* [Task instructions]: The answer is a number and nothing else: the count of lines in these entries containing the word "wrapper".
※
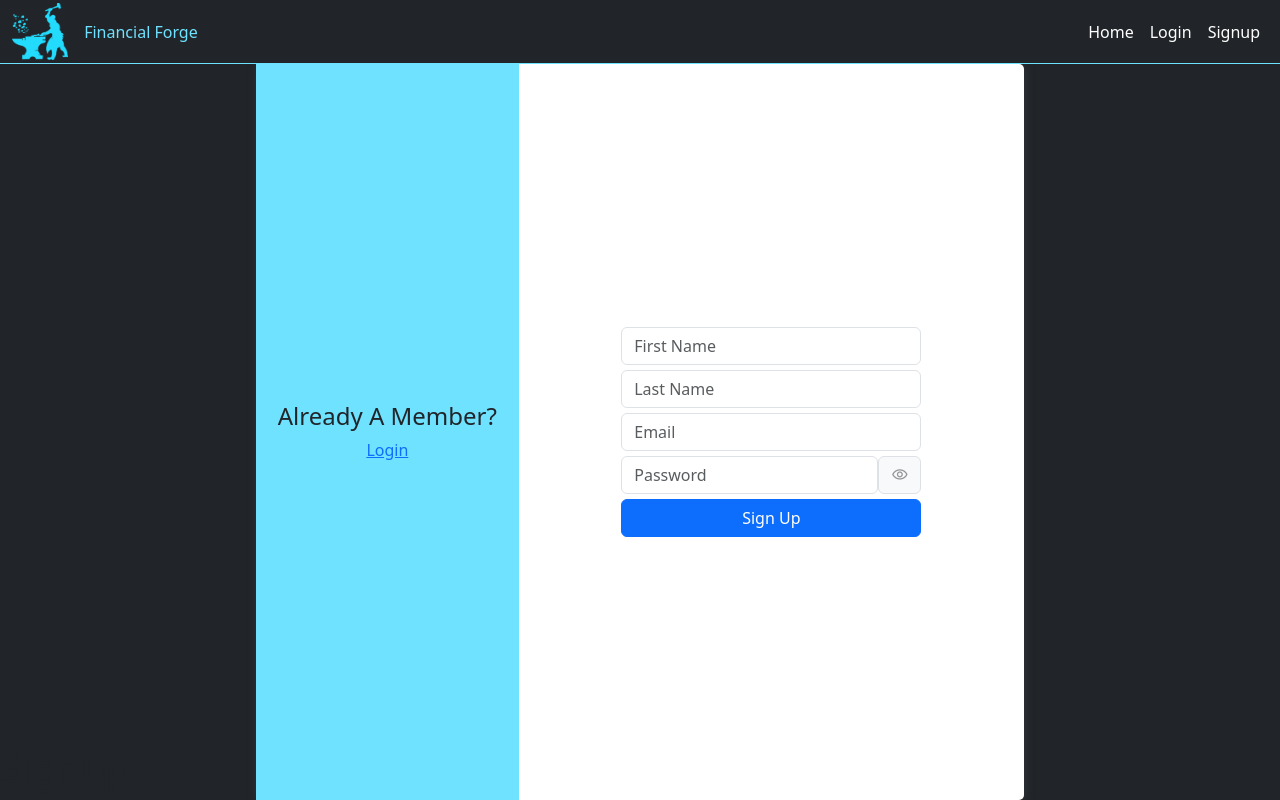
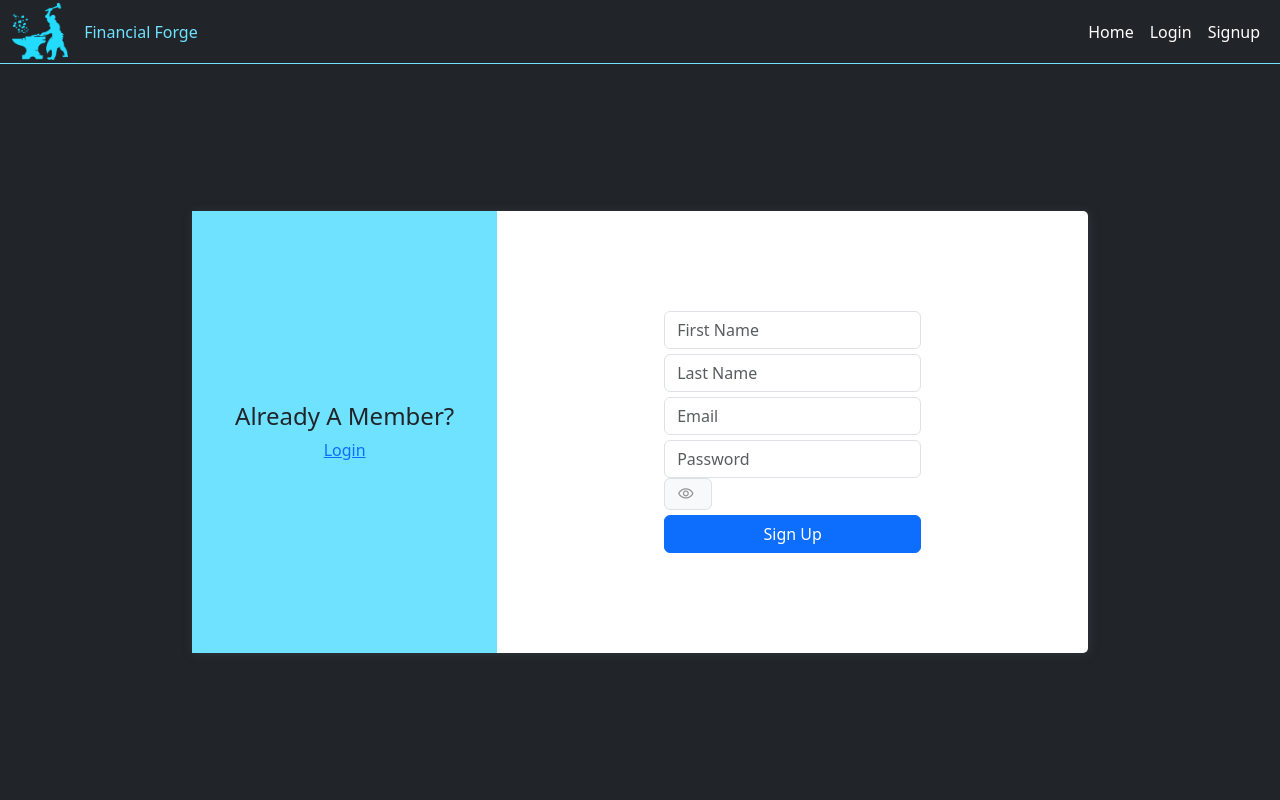
Before and after one commit to MJStone587/FinancialForge_MERN, a React (Create React App) app in the folder client/: page /signup in a window 1280 px wide. Built offline with nearby package versions, Linux system fonts and the light colour scheme.

Commit message:
styling changes and naming convention improvement

```diff
--- a/client/src/index.css
+++ b/client/src/index.css
@@ -18,14 +18,13 @@ html,
 body {
 	height: 100%;
 	width: 100%;
+	background-color: rgb(33, 37, 41);
 }
 main {
 	display: grid;
 	grid-template-rows: [row1] 8% [row2] 92%;
 	height: 100%;
 	width: 100%;
-	background-color: rgb(33, 37, 41);
-	overflow: hidden;
 }
 .navbar {
 	flex: 1;
@@ -79,8 +78,6 @@ main {
 	cursor: pointer;
 }
 section {
-	display: flex;
-	flex-flow: row nowrap;
 	height: 100%;
 }
 .home {
@@ -196,6 +193,12 @@ select.error {
 .finance-display-heading {
 	font-size: 2rem;
 	flex: 1;
+}
+#income-table-wrapper {
+	overflow: auto;
+}
+#expense-table-wrapper {
+	overflow: auto;
 }
 #income-table-title h1 {
 	color: var(--gold-color);
@@ -325,28 +328,24 @@ th {
 	border: 1px transparent;
 	padding: 0px 0px 0px 10px;
 }
-.login-header {
+#login-container {
 	display: flex;
 	flex-flow: column nowrap;
-	justify-content: flex-end;
+	justify-content: center;
 	align-items: center;
-	width: 80%;
-	flex: 1;
+	height: 100%;
 }
-.login-card {
+#login-card {
 	display: flex;
 	flex-flow: row nowrap;
 	justify-content: center;
-	width: 80%;
-	flex: 3;
+	width: 70%;
+	height: 60%;
 	box-shadow: 2px 2px 15px var(--charcoal-bg-);
 	border-radius: 5px;
 	background-color: #ffffff;
 }
-.login-empty {
-	flex: 1;
-}
-.login-card-left {
+#login-card-left {
 	display: flex;
 	flex-flow: column nowrap;
 	align-items: center;
@@ -354,14 +353,14 @@ th {
 	flex: 1;
 	background-color: var(--ltBlue-color-);
 }
-.login-card-right {
+#login-card-right {
 	display: flex;
 	flex-flow: column nowrap;
 	justify-content: center;
 	align-items: center;
 	flex: 2;
 }
-.login-card-form {
+#login-card-form {
 	display: flex;
 	flex-flow: column nowrap;
 	justify-content: center;
@@ -373,22 +372,23 @@ th {
 	display: flex;
 	flex-flow: row nowrap;
 }
-.signup-header {
+#signup-container {
 	display: flex;
 	flex-flow: column nowrap;
-	justify-content: flex-end;
-	flex: 1;
+	align-items: center;
+	justify-content: center;
+	height: 100%;
 }
-.signup-card {
+#signup-card {
 	display: flex;
 	flex-flow: row nowrap;
-	flex: 3;
-	width: 80%;
+	width: 70%;
+	height: 60%;
 	box-shadow: 1px 1px 10px var(--charcoal-bg-);
 	border-radius: 5px;
 	background-color: white;
 }
-.signup-card-left {
+#signup-card-left {
 	display: flex;
 	flex-flow: column nowrap;
 	background-color: var(--ltBlue-color-);
@@ -397,17 +397,17 @@ th {
 	flex: 1;
 	padding: 0px 5px;
 }
-.signup-card-left h2 {
+#signup-card-left h2 {
 	font-size: 1.5rem;
 }
-.signup-card-right {
+#signup-card-right {
 	display: flex;
 	flex-flow: column nowrap;
 	justify-content: center;
 	align-items: center;
 	flex: 2;
 }
-.signup-form {
+#signup-form {
 	display: flex;
 	flex-flow: column nowrap;
 	justify-content: center;
@@ -419,28 +419,40 @@ th {
 	width: 100%;
 }
 
-.signup-form input:focus,
-.login-form input:focus {
+#signup-form input:focus,
+#login-form input:focus {
 	outline-color: var(--gold-color);
 }
-.signup-password-field {
+#signup-password-field {
 	display: flex;
 	flex-flow: row nowrap;
 }
-.signup-empty {
-	flex: 1;
+#summary-container {
+	display: grid;
+	grid-template-rows: [row1] 10% [row2] 70% [row3] 20%;
 }
-#summary-wrapper {
+#summary-heading-wrapper {
+	align-self: center;
+	color: white;
+	text-decoration: underline;
+}
+#table-container {
 	display: flex;
 	flex-flow: column nowrap;
-	align-items: center;
-	justify-content: center;
+	justify-content: space-evenly;
 }
-#summary-title {
-	align-self: center;
+#summary-income-table-container {
+	overflow: auto;
+	padding: 10px;
 }
-#income-table-title {
+
+#summary-expense-table-container {
+	overflow: auto;
+	padding: 10px;
+}
+#summary-income-table-title {
 	color: var(--gold-color);
+	margin: 20px;
 }
 #income-table-total-container {
 	border-top: 2px solid rgb(214, 214, 214);
@@ -451,8 +463,9 @@ th {
 #income-table-total-container strong {
 	color: var(--gold-color);
 }
-#expense-table-title {
+#summary-expense-table-title {
 	color: var(--ltBlue-color-);
+	margin: 20px;
 }
 
 #balance-container {
@@ -521,20 +534,20 @@ th {
 		row-gap: 10px;
 		width: 80%;
 	}
-	.login-card {
+	#login-card {
 		flex-flow: column-reverse nowrap;
 	}
-	.signup-card-right {
+	#signup-card-right {
 		flex: 3;
 	}
-	.login-card-right {
+	#login-card-right {
 		flex: 3;
 	}
-	.login-card-form {
+	#login-card-form {
 		row-gap: 2px;
 		width: 90%;
 	}
-	.login-card-form input {
+	#login-card-form input {
 		height: 35px;
 	}
 	.signup-form input {
@@ -574,7 +587,7 @@ th {
 	.header-container {
 		height: 10vh;
 	}
-	.login-card {
+	#login-card {
 		max-height: 700px;
 		max-width: 600px;
 	}
@@ -586,7 +599,7 @@ th {
 		max-height: 700px;
 		max-width: 600px;
 	}
-	.login-card-form input {
+	#login-card-form input {
 		padding: 3px;
 	}
 	.signup-form input {
--- a/client/src/pages/Expense.js
+++ b/client/src/pages/Expense.js
@@ -347,6 +347,7 @@ const Receipt = () => {
 					<Form id='expense-form'>
 						<FloatingLabel label='Name'>
 							<Form.Control
+								id='expense-form-name'
 								type='text'
 								onChange={(e) => setName(e.target.value)}
 								value={name}
--- a/client/src/pages/Login.js
+++ b/client/src/pages/Login.js
@@ -25,19 +25,15 @@ function Login() {
 		setIsVisible(!isVisible);
 	};
 	return (
-		<section className='login-container'>
-			<div className='login-header'>
-				<div id='header-title'>
-					<h1>Login</h1>
-				</div>
-			</div>
-			<div className='login-card'>
-				<div className='login-card-left'>
+		<section>
+			<div id='login-container'>
+				<div id='login-card'>
+					<div id='login-card-left'>
 						<h2>Not a member?</h2>
 						<Link to='/signup'>Signup</Link>
 					</div>
-				<div className='login-card-right'>
-					<Form className='login-card-form' onSubmit={submitHandler}>
+					<div id='login-card-right'>
+						<Form id='login-card-form' onSubmit={submitHandler}>
 							<Form.Control
 								type='email'
 								aria-label={labelEmail}
@@ -76,7 +72,7 @@ function Login() {
 						</Form>
 					</div>
 				</div>
-			<div className='login-empty'></div>
+			</div>
 		</section>
 	);
 }
--- a/client/src/pages/Signup.js
+++ b/client/src/pages/Signup.js
@@ -60,17 +60,15 @@ function Signup() {
 	};
 
 	return (
-		<section className='signup-container'>
-			<div className='signup-header'>
-				<h1>Signup</h1>
-			</div>
-			<div className='signup-card'>
-				<div className='signup-card-left'>
+		<section>
+			<div id='signup-container'>
+				<div id='signup-card'>
+					<div id='signup-card-left'>
 						<h2>Already A Member?</h2>
 						<Link to='/login'>Login</Link>
 					</div>
-				<div className='signup-card-right'>
-					<Form className='signup-form' onSubmit={submitHandler}>
+					<div id='signup-card-right'>
+						<Form id='signup-form' onSubmit={submitHandler}>
 							<Form.Control
 								type='text'
 								placeholder='First Name'
@@ -126,7 +124,7 @@ function Signup() {
 						{success && <p className='success-message'>{success}</p>}
 					</div>
 				</div>
-			<div className='signup-empty'></div>
+			</div>
 		</section>
 	);
 }
--- a/client/src/pages/Summary.js
+++ b/client/src/pages/Summary.js
@@ -34,7 +34,7 @@ function Summary() {
 			});
 			const json = await response.json();
 			if (response.ok) {
-				setExpense(json.expenseList);
+				setExpense(json);
 			}
 		};
 		if (user) {
@@ -56,13 +56,13 @@ function Summary() {
 
 	return (
 		<section>
-			<div id='summary-wrapper'>
-				<div id='summary-title'>
+			<div id='summary-container'>
+				<div id='summary-heading-wrapper'>
 					<h1>Summary</h1>
-					<p>Review all financial records</p>
 				</div>
-				<div id='income-table-container'>
-					<h2 className='income-table-title'>Income</h2>
+				<div id='table-container'>
+					<h2 id='summary-income-table-title'>Income</h2>
+					<div id='summary-income-table-container'>
 						<Table striped='false' bordered hover responsive='md'>
 							<thead>
 								<tr>
@@ -82,14 +82,12 @@ function Summary() {
 									))}
 							</tbody>
 						</Table>
-				</div>
-				<div id='income-table-total-container'>
 						<h3>
 							<strong>Total: </strong>${incGrandTotal}
 						</h3>
 					</div>
-				<div id='expense-table-container'>
-					<h2 id='expense-table-title'>Expenses</h2>
+					<h2 id='summary-expense-table-title'>Expenses</h2>
+					<div id='summary-expense-table-container'>
 						<Table striped='false' bordered hover responsive='md' size='sm'>
 							<thead>
 								<tr>
@@ -111,13 +109,12 @@ function Summary() {
 									))}
 							</tbody>
 						</Table>
-				</div>
-				<div id='expense-table-total-container'>
 						<h3>
 							<strong>Total: </strong>${expGrandTotal}
 						</h3>
 					</div>
-				<div id='balance-container'>
+				</div>
+				<div id='balance-wrapper'>
 					<h2 id='balance'>Balance: ${balance}</h2>
 				</div>
 			</div>
```
Lines whose indentation alone changed are shown as unchanged.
※
* [Answer box]: 7